• [Problem details]:
All of the data below is to be returned unaltered.
----------
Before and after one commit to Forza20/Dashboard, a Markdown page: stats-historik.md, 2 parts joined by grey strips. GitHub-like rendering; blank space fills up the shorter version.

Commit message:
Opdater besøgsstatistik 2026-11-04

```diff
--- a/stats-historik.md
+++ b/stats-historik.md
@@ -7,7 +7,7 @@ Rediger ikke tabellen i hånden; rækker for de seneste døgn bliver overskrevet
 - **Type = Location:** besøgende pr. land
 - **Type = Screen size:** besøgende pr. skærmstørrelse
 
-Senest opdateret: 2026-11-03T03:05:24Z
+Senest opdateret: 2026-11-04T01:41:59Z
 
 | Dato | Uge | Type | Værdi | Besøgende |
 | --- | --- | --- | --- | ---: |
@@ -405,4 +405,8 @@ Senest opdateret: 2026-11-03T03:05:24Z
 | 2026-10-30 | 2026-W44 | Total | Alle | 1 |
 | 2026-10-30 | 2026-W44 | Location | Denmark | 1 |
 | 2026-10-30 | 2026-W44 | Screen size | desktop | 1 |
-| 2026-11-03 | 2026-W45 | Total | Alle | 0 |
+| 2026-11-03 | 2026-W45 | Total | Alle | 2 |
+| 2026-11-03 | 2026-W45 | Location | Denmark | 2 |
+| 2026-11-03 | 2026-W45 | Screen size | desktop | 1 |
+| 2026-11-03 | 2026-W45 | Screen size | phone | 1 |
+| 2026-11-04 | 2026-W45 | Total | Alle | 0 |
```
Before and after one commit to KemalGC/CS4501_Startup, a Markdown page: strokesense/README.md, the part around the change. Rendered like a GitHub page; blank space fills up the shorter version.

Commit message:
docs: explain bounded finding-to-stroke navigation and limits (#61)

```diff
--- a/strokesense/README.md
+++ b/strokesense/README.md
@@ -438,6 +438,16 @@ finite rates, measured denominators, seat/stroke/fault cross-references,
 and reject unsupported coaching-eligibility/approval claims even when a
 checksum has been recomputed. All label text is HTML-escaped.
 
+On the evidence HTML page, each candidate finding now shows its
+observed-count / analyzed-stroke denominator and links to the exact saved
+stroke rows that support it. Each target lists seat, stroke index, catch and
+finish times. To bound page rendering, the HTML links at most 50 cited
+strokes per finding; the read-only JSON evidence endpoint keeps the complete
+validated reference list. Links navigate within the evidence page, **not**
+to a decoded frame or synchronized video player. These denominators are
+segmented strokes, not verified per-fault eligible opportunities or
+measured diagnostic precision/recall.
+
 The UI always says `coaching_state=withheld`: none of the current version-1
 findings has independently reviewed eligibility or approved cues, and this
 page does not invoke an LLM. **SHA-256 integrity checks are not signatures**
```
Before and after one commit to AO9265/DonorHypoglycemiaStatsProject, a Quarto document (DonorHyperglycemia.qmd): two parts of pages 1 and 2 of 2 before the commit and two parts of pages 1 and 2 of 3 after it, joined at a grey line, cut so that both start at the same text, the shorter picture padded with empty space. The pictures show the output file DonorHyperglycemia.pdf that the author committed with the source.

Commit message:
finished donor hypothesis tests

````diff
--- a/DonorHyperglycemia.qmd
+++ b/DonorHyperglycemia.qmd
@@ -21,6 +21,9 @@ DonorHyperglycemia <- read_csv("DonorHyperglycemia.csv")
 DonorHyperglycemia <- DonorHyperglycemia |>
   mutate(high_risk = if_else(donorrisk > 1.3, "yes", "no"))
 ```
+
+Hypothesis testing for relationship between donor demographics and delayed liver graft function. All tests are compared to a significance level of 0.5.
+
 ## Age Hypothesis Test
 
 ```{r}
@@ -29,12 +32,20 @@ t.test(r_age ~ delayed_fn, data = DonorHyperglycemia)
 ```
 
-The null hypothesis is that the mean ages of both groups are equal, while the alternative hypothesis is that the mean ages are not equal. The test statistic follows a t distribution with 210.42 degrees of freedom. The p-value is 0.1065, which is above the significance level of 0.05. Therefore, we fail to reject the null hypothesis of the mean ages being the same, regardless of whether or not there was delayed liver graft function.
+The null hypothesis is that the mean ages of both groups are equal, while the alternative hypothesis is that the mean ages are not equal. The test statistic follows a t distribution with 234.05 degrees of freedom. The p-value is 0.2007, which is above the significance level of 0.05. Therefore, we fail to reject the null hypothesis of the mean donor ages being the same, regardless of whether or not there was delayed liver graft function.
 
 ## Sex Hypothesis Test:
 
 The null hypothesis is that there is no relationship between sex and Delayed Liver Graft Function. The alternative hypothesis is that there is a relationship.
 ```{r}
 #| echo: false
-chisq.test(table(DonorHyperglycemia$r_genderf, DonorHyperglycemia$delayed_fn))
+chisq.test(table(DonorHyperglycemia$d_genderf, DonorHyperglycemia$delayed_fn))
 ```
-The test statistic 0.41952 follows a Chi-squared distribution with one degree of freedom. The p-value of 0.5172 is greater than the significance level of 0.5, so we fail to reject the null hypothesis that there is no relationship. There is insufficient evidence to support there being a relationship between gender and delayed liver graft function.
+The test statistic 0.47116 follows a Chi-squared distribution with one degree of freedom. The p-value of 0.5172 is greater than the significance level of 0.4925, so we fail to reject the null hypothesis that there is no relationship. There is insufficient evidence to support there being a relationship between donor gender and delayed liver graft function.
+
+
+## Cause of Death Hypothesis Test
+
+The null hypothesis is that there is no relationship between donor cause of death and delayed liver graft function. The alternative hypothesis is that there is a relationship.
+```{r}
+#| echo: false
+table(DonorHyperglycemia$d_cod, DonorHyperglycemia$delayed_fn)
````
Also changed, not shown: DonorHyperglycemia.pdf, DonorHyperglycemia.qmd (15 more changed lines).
----------
• [Task output]:
Before and after one commit to Forza20/Dashboard, a Markdown page: stats-historik.md, 2 parts joined by grey strips. GitHub-like rendering; blank space fills up the shorter version.

Commit message:
Opdater besøgsstatistik 2026-11-04

```diff
--- a/stats-historik.md
+++ b/stats-historik.md
@@ -7,7 +7,7 @@ Rediger ikke tabellen i hånden; rækker for de seneste døgn bliver overskrevet
 - **Type = Location:** besøgende pr. land
 - **Type = Screen size:** besøgende pr. skærmstørrelse
 
-Senest opdateret: 2026-11-03T03:05:24Z
+Senest opdateret: 2026-11-04T01:41:59Z
 
 | Dato | Uge | Type | Værdi | Besøgende |
 | --- | --- | --- | --- | ---: |
@@ -405,4 +405,8 @@ Senest opdateret: 2026-11-03T03:05:24Z
 | 2026-10-30 | 2026-W44 | Total | Alle | 1 |
 | 2026-10-30 | 2026-W44 | Location | Denmark | 1 |
 | 2026-10-30 | 2026-W44 | Screen size | desktop | 1 |
-| 2026-11-03 | 2026-W45 | Total | Alle | 0 |
+| 2026-11-03 | 2026-W45 | Total | Alle | 2 |
+| 2026-11-03 | 2026-W45 | Location | Denmark | 2 |
+| 2026-11-03 | 2026-W45 | Screen size | desktop | 1 |
+| 2026-11-03 | 2026-W45 | Screen size | phone | 1 |
+| 2026-11-04 | 2026-W45 | Total | Alle | 0 |
```
Before and after one commit to KemalGC/CS4501_Startup, a Markdown page: strokesense/README.md, the part around the change. Rendered like a GitHub page; blank space fills up the shorter version.

Commit message:
docs: explain bounded finding-to-stroke navigation and limits (#61)

```diff
--- a/strokesense/README.md
+++ b/strokesense/README.md
@@ -438,6 +438,16 @@ finite rates, measured denominators, seat/stroke/fault cross-references,
 and reject unsupported coaching-eligibility/approval claims even when a
 checksum has been recomputed. All label text is HTML-escaped.
 
+On the evidence HTML page, each candidate finding now shows its
+observed-count / analyzed-stroke denominator and links to the exact saved
+stroke rows that support it. Each target lists seat, stroke index, catch and
+finish times. To bound page rendering, the HTML links at most 50 cited
+strokes per finding; the read-only JSON evidence endpoint keeps the complete
+validated reference list. Links navigate within the evidence page, **not**
+to a decoded frame or synchronized video player. These denominators are
+segmented strokes, not verified per-fault eligible opportunities or
+measured diagnostic precision/recall.
+
 The UI always says `coaching_state=withheld`: none of the current version-1
 findings has independently reviewed eligibility or approved cues, and this
 page does not invoke an LLM. **SHA-256 integrity checks are not signatures**
```
Before and after one commit to AO9265/DonorHypoglycemiaStatsProject, a Quarto document (DonorHyperglycemia.qmd): two parts of pages 1 and 2 of 2 before the commit and two parts of pages 1 and 2 of 3 after it, joined at a grey line, cut so that both start at the same text, the shorter picture padded with empty space. The pictures show the output file DonorHyperglycemia.pdf that the author committed with the source.

Commit message:
finished donor hypothesis tests

````diff
--- a/DonorHyperglycemia.qmd
+++ b/DonorHyperglycemia.qmd
@@ -21,6 +21,9 @@ DonorHyperglycemia <- read_csv("DonorHyperglycemia.csv")
 DonorHyperglycemia <- DonorHyperglycemia |>
   mutate(high_risk = if_else(donorrisk > 1.3, "yes", "no"))
 ```
+
+Hypothesis testing for relationship between donor demographics and delayed liver graft function. All tests are compared to a significance level of 0.5.
+
 ## Age Hypothesis Test
 
 ```{r}
@@ -29,12 +32,20 @@ t.test(r_age ~ delayed_fn, data = DonorHyperglycemia)
 ```
 
-The null hypothesis is that the mean ages of both groups are equal, while the alternative hypothesis is that the mean ages are not equal. The test statistic follows a t distribution with 210.42 degrees of freedom. The p-value is 0.1065, which is above the significance level of 0.05. Therefore, we fail to reject the null hypothesis of the mean ages being the same, regardless of whether or not there was delayed liver graft function.
+The null hypothesis is that the mean ages of both groups are equal, while the alternative hypothesis is that the mean ages are not equal. The test statistic follows a t distribution with 234.05 degrees of freedom. The p-value is 0.2007, which is above the significance level of 0.05. Therefore, we fail to reject the null hypothesis of the mean donor ages being the same, regardless of whether or not there was delayed liver graft function.
 
 ## Sex Hypothesis Test:
 
 The null hypothesis is that there is no relationship between sex and Delayed Liver Graft Function. The alternative hypothesis is that there is a relationship.
 ```{r}
 #| echo: false
-chisq.test(table(DonorHyperglycemia$r_genderf, DonorHyperglycemia$delayed_fn))
+chisq.test(table(DonorHyperglycemia$d_genderf, DonorHyperglycemia$delayed_fn))
 ```
-The test statistic 0.41952 follows a Chi-squared distribution with one degree of freedom. The p-value of 0.5172 is greater than the significance level of 0.5, so we fail to reject the null hypothesis that there is no relationship. There is insufficient evidence to support there being a relationship between gender and delayed liver graft function.
+The test statistic 0.47116 follows a Chi-squared distribution with one degree of freedom. The p-value of 0.5172 is greater than the significance level of 0.4925, so we fail to reject the null hypothesis that there is no relationship. There is insufficient evidence to support there being a relationship between donor gender and delayed liver graft function.
+
+
+## Cause of Death Hypothesis Test
+
+The null hypothesis is that there is no relationship between donor cause of death and delayed liver graft function. The alternative hypothesis is that there is a relationship.
+```{r}
+#| echo: false
+table(DonorHyperglycemia$d_cod, DonorHyperglycemia$delayed_fn)
````
Also changed, not shown: DonorHyperglycemia.pdf, DonorHyperglycemia.qmd (15 more changed lines).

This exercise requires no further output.